EXERCISE OBJECTIVE =
Report how many lines in the data below hold "file", with no other words.

RECORDS SHOWN =
========
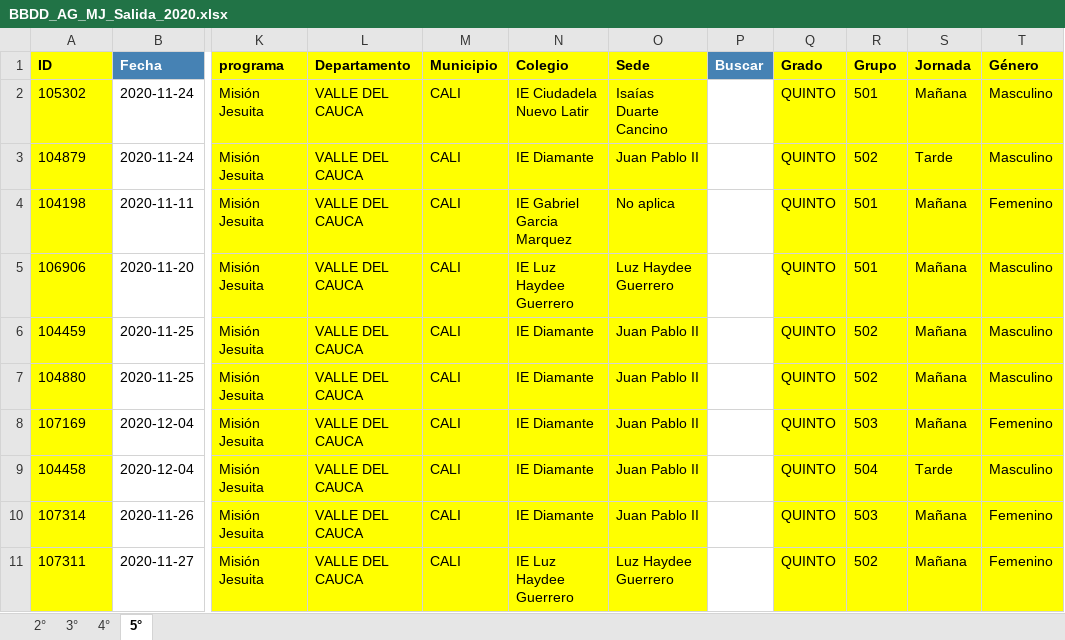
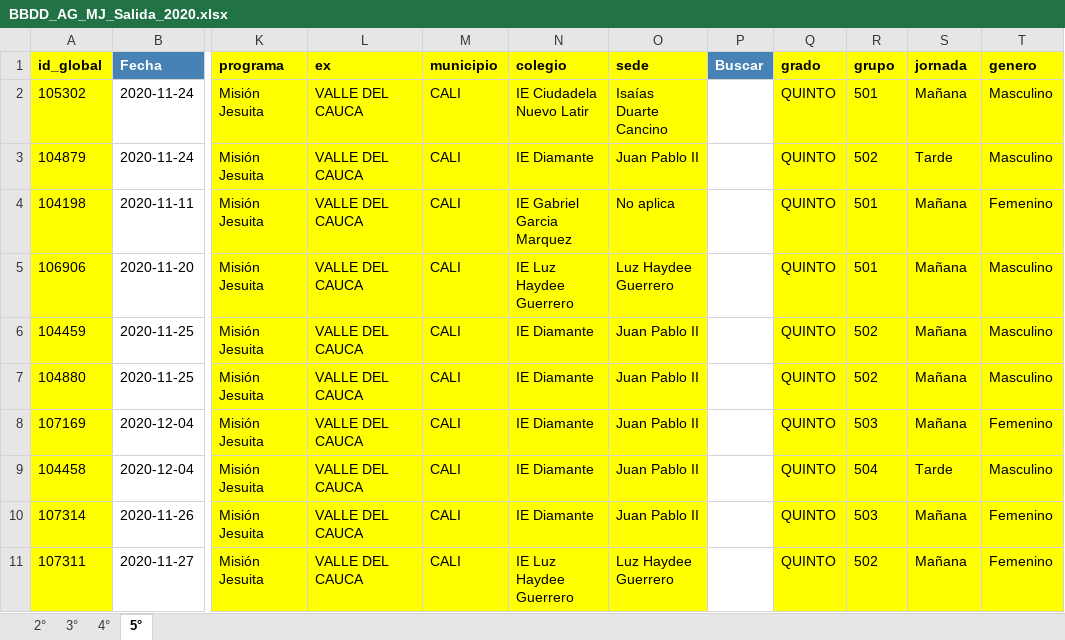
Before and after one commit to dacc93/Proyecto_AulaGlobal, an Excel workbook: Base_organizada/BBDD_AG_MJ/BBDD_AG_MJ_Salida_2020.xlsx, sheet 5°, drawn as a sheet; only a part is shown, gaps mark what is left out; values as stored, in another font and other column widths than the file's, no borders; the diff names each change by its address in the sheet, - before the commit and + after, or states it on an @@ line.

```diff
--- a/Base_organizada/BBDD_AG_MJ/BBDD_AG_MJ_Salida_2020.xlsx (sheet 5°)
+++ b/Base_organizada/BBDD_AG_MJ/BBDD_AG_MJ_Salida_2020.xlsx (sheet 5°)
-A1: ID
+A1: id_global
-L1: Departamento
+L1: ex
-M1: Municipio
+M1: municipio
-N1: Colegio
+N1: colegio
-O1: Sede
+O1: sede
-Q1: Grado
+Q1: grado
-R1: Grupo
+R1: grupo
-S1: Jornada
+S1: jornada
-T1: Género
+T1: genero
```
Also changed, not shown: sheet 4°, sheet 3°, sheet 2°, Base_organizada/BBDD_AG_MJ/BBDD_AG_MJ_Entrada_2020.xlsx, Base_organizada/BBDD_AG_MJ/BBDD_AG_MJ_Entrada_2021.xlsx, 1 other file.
========
RESULT FOR THIS TASK =
2